YOUR ASSIGNMENT »
In the entries below, count the lines holding "features". Reply with the number only.

Top of SUPPLIED INFORMATION

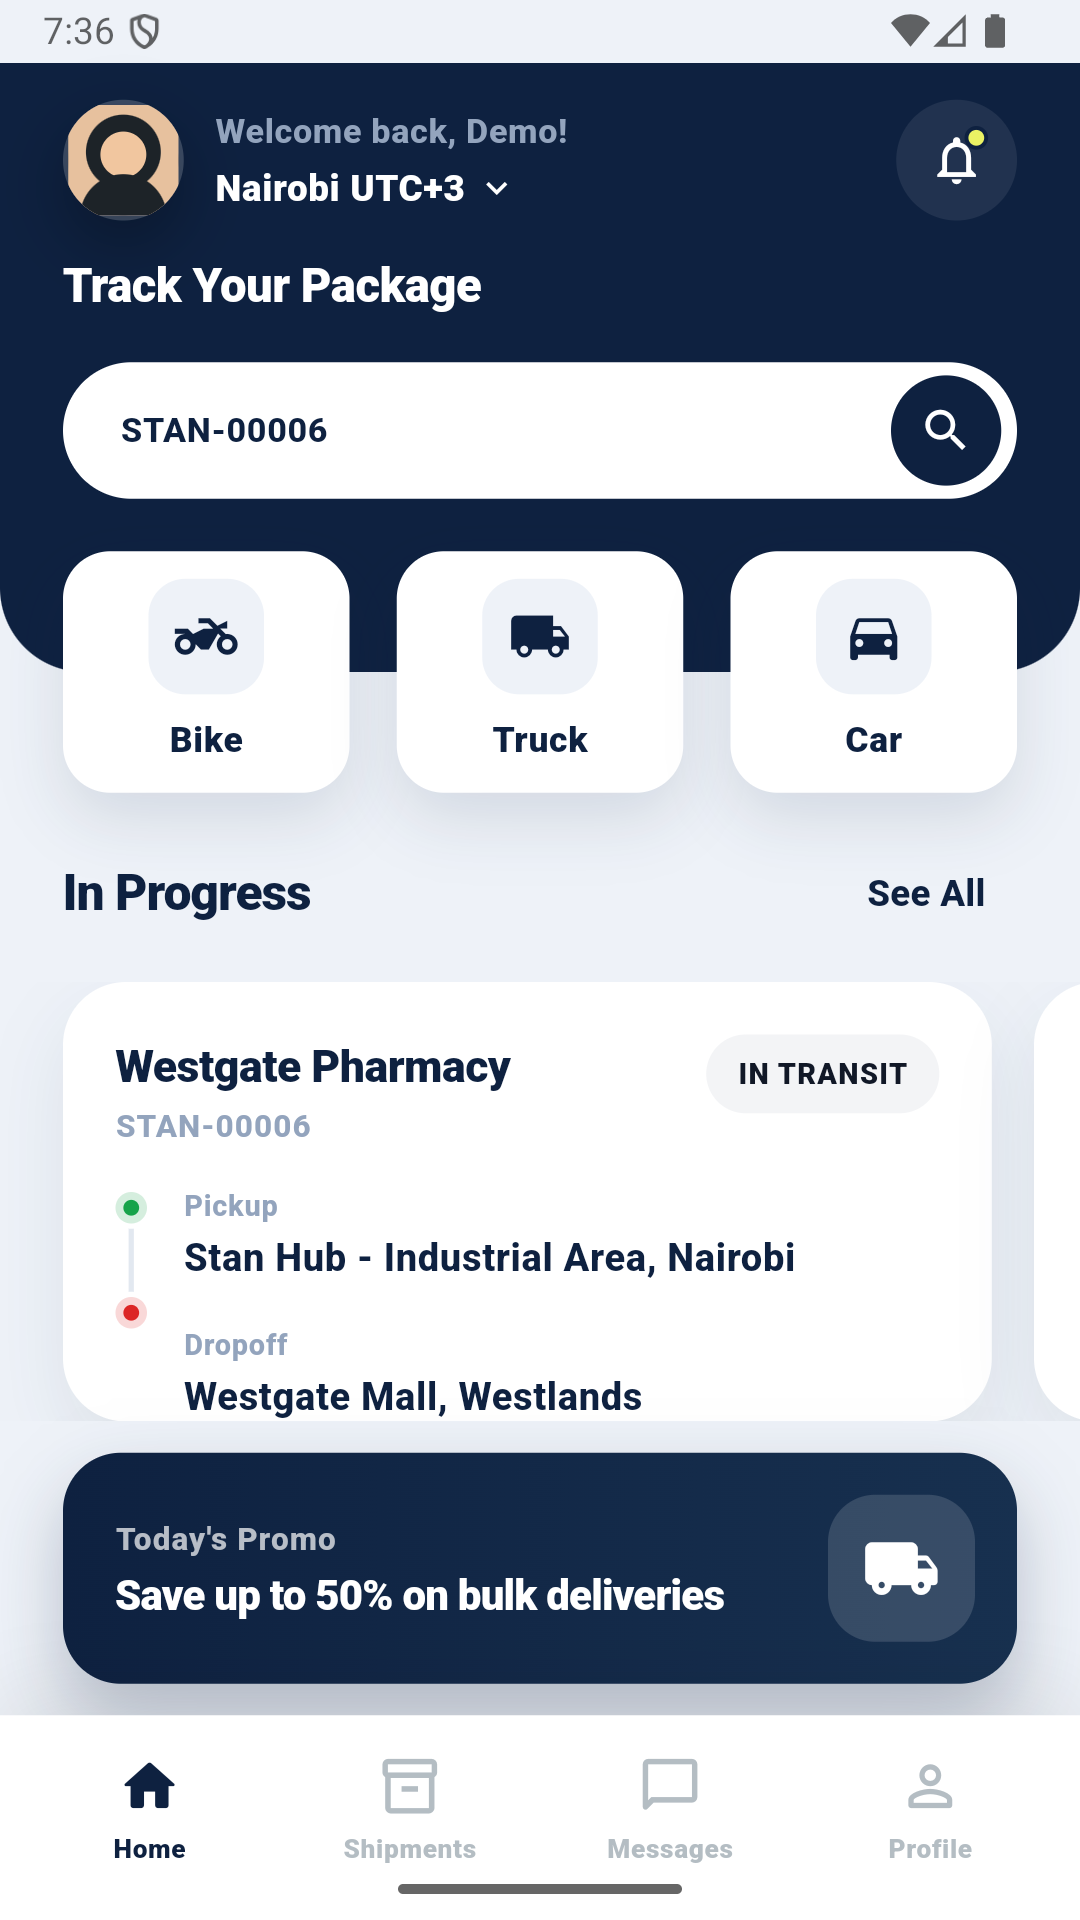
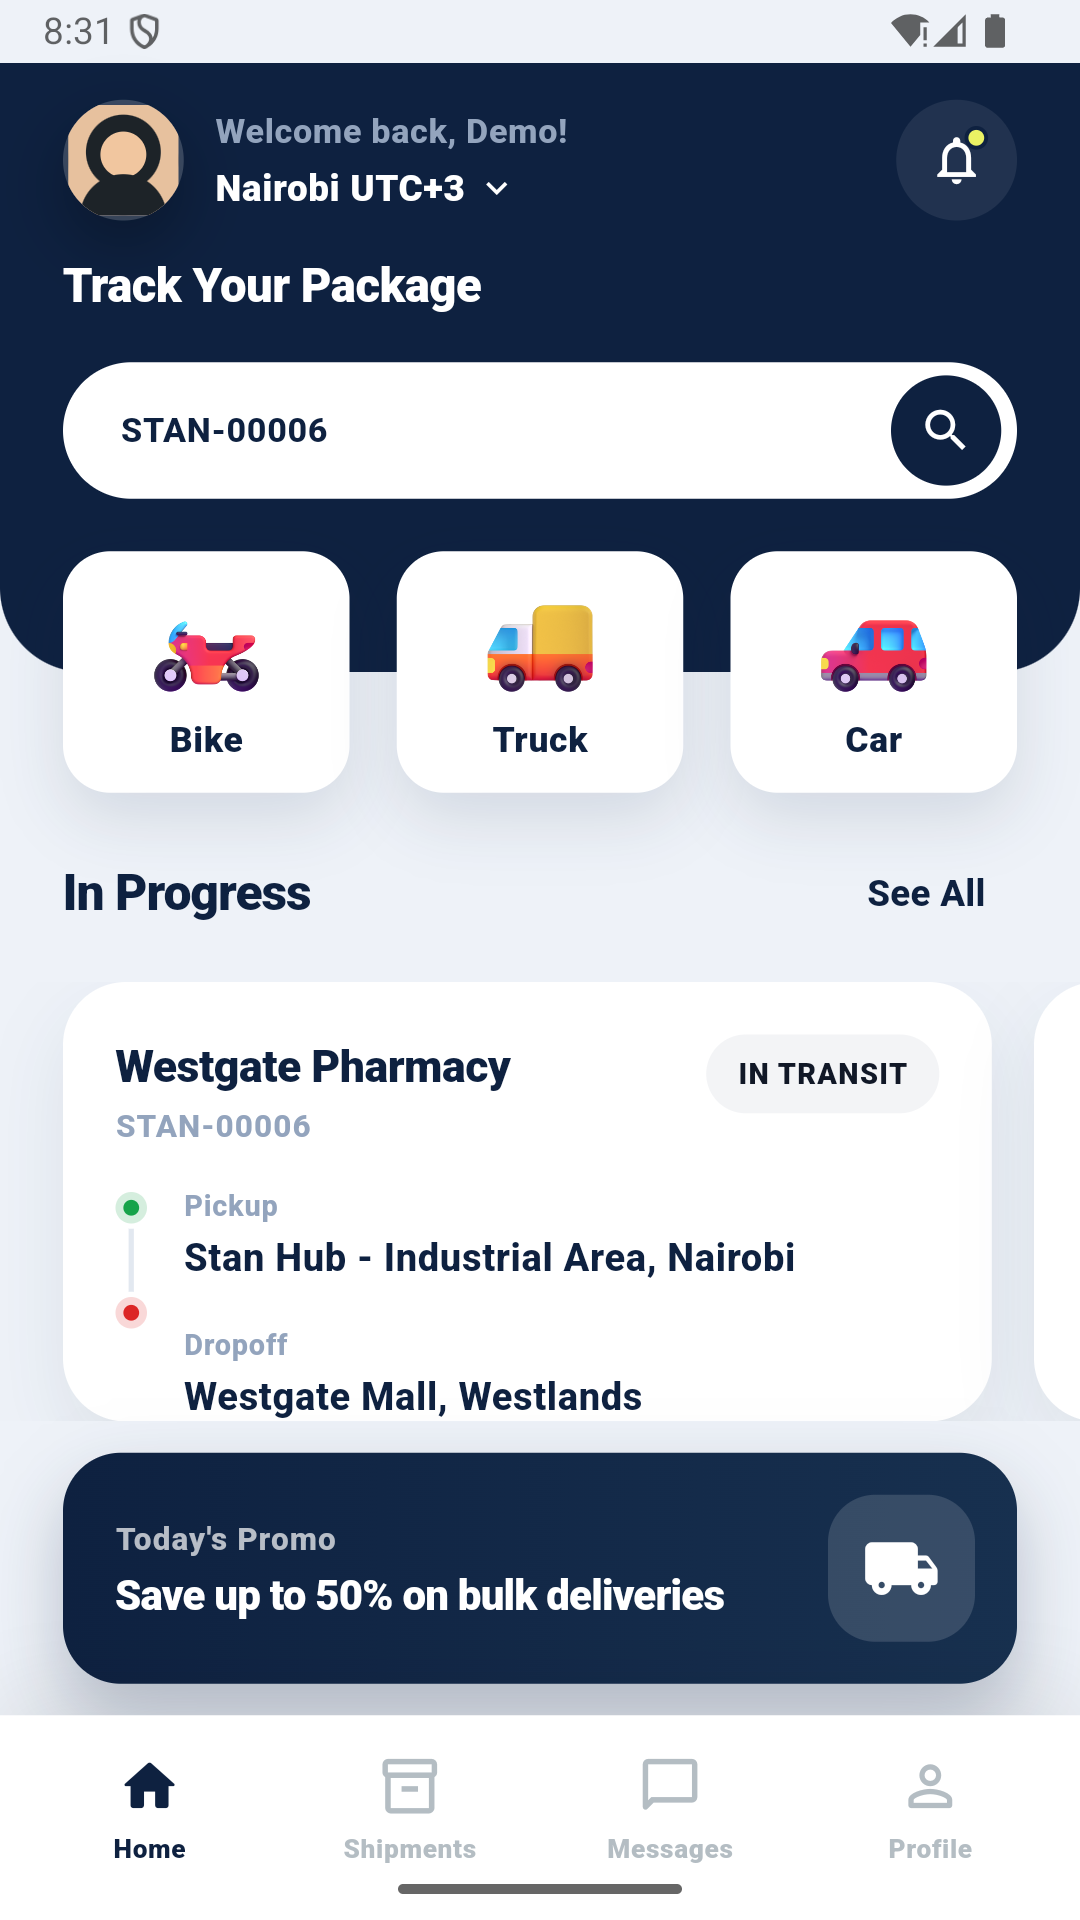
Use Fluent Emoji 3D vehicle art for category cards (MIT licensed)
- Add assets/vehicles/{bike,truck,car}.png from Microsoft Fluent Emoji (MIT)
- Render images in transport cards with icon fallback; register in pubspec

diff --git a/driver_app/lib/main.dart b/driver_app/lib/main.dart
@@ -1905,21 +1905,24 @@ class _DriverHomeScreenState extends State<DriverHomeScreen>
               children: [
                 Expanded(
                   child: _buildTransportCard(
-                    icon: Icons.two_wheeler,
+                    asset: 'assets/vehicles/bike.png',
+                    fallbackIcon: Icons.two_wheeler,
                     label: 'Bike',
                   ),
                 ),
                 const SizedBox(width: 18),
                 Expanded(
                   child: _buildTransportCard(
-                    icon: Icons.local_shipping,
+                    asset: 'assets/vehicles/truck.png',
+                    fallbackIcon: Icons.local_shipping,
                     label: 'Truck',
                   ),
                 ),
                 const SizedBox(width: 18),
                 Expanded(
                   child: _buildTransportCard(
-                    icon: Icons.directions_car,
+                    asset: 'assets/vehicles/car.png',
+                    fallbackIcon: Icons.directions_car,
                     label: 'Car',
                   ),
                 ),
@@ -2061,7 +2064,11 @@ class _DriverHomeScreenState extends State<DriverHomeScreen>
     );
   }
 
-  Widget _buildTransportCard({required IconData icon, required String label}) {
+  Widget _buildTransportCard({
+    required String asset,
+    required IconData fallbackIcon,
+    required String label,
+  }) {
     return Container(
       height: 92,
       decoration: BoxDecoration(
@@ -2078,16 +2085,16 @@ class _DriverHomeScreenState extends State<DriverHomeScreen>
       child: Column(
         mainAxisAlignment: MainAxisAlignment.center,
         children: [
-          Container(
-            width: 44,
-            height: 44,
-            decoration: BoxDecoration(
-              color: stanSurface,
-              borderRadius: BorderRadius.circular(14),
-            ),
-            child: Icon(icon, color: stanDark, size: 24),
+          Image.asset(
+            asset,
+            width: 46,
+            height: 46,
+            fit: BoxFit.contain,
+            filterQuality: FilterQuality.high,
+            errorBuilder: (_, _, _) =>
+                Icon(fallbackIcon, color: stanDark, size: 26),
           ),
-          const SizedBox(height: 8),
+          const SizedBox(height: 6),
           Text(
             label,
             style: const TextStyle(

Bottom of SUPPLIED INFORMATION
Top of SUPPLIED INFORMATION

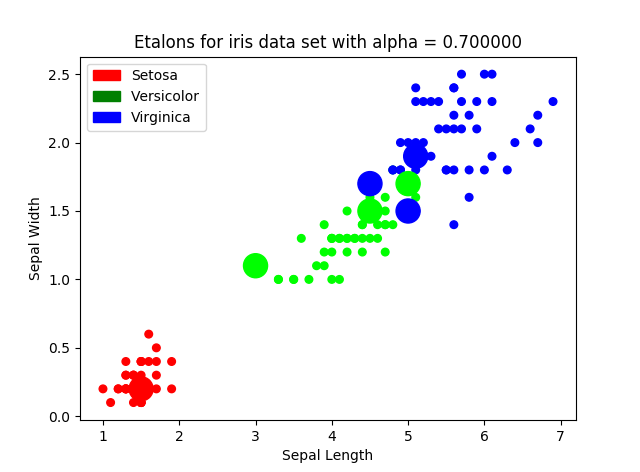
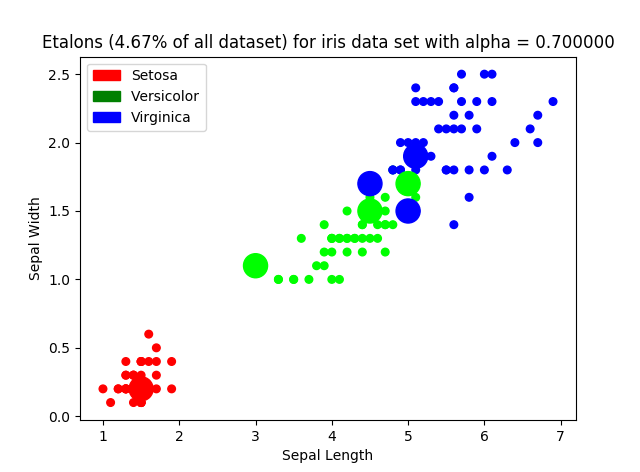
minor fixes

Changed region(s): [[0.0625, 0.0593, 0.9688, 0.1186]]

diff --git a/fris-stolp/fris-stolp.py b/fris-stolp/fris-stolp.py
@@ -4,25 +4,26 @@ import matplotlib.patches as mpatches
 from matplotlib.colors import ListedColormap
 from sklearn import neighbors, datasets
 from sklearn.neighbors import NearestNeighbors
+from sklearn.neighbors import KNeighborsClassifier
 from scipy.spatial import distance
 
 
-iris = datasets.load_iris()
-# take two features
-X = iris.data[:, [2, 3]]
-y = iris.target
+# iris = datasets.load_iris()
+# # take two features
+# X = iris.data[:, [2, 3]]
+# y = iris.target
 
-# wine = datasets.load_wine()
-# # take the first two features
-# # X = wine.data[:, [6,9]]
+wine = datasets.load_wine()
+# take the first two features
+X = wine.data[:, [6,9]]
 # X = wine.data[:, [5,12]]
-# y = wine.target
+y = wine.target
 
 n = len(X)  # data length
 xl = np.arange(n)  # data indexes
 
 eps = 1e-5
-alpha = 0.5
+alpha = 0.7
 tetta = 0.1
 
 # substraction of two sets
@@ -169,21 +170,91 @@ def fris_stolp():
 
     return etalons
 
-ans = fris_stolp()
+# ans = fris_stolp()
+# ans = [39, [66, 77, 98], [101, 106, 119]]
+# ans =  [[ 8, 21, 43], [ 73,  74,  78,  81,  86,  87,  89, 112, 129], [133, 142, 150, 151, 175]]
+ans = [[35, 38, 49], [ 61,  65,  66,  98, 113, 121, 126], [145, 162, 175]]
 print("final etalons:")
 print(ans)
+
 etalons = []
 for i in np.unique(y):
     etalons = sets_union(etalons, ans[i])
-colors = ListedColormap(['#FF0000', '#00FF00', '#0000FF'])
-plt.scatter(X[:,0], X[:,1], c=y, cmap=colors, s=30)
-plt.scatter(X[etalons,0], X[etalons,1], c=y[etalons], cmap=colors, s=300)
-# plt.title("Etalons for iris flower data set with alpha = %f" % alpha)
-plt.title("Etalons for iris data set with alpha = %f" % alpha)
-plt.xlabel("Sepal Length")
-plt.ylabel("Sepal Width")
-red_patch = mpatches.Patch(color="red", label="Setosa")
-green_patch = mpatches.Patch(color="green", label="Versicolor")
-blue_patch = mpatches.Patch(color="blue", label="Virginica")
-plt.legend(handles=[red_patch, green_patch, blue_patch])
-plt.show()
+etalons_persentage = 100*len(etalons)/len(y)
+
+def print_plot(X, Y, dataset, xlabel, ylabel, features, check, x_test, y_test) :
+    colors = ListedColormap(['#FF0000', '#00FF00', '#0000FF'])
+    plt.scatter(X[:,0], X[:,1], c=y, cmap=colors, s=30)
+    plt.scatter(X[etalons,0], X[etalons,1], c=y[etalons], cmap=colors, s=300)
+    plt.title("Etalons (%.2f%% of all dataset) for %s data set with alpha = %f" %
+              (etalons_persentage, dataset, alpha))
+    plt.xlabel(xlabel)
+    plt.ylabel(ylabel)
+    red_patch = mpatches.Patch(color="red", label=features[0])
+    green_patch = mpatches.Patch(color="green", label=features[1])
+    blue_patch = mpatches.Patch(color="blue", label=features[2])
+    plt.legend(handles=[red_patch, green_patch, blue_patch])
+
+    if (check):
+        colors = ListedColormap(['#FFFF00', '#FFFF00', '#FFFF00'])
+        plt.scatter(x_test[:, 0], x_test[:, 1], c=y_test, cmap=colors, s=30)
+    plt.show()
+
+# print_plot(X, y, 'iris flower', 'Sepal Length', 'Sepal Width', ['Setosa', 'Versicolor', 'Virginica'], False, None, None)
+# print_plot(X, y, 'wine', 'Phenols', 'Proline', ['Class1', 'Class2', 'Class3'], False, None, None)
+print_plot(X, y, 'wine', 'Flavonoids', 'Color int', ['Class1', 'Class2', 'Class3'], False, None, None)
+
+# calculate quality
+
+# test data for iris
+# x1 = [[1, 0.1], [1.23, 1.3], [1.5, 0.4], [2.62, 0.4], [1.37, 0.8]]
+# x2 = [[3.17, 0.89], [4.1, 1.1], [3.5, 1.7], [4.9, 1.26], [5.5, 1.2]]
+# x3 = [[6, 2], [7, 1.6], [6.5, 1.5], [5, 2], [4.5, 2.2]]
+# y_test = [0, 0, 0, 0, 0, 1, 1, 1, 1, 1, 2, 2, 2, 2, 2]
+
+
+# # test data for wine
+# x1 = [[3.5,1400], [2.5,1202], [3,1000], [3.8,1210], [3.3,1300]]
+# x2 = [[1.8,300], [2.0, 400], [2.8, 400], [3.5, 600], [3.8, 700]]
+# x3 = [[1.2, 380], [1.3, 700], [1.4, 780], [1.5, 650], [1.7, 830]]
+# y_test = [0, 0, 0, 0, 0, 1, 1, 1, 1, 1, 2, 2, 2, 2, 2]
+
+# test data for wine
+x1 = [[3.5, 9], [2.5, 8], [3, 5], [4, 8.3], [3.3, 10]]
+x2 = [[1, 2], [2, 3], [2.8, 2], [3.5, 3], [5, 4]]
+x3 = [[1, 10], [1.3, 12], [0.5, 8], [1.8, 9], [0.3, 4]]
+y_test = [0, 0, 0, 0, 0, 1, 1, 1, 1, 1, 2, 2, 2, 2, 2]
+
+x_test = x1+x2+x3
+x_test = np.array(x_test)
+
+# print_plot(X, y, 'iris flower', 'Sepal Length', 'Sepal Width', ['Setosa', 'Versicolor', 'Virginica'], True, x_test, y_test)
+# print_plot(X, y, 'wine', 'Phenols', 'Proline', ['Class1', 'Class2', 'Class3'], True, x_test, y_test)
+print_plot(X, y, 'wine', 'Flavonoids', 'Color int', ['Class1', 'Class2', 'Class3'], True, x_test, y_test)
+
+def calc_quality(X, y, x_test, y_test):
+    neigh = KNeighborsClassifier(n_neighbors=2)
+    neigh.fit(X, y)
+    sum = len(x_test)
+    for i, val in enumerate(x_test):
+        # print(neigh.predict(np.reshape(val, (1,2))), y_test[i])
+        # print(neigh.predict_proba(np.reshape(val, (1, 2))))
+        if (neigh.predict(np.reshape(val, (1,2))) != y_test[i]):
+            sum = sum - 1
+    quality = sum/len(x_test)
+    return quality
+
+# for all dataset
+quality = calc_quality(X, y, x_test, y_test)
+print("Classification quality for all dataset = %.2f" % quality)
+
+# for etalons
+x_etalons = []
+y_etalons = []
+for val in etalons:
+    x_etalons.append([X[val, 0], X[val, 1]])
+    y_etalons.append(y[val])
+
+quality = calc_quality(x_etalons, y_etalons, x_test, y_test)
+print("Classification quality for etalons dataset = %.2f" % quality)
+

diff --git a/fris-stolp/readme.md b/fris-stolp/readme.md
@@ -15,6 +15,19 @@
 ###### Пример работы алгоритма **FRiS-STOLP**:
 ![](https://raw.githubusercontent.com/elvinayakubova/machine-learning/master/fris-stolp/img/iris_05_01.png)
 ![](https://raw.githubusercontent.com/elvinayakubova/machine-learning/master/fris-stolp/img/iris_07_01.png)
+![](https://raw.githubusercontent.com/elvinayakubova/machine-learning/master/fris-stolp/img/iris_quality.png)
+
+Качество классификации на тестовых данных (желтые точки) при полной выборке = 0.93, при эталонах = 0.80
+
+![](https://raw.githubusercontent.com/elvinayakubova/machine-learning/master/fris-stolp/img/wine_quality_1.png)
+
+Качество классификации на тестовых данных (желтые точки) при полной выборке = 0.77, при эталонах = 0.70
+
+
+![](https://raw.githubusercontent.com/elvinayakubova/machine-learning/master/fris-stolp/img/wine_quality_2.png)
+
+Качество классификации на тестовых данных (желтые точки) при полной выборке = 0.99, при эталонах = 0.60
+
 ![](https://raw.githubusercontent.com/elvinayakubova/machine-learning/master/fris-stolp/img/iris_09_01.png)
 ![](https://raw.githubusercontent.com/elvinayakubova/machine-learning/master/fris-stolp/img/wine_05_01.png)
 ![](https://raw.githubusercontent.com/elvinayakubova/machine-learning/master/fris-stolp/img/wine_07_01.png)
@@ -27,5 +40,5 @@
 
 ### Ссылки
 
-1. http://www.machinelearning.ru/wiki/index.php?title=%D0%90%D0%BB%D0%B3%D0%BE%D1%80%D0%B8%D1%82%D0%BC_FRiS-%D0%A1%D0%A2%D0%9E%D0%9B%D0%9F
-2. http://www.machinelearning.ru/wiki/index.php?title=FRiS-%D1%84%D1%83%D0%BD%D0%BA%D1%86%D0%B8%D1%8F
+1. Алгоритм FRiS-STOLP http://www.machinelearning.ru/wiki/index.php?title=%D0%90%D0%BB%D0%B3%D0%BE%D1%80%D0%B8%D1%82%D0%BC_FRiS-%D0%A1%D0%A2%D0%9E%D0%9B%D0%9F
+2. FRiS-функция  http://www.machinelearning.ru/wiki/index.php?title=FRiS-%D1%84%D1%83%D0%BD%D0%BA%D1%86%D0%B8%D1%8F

Bottom of SUPPLIED INFORMATION
Top of SUPPLIED INFORMATION

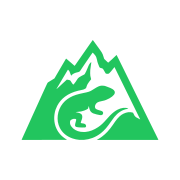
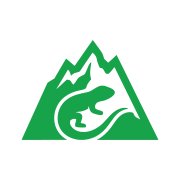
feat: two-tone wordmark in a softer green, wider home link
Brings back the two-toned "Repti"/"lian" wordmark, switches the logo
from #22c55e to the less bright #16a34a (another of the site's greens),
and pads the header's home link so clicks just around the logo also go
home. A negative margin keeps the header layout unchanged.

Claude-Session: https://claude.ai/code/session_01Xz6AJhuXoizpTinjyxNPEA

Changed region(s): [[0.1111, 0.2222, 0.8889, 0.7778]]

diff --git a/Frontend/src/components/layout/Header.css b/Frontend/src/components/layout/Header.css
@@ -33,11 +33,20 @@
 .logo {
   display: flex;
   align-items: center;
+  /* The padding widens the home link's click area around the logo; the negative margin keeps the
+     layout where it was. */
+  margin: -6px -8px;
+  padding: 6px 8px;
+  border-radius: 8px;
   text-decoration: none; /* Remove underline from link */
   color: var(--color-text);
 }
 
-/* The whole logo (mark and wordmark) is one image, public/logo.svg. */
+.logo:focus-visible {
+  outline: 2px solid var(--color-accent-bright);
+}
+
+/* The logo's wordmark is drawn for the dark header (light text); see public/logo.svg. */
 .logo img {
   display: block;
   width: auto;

Bottom of SUPPLIED INFORMATION

YOUR SOLUTION »
8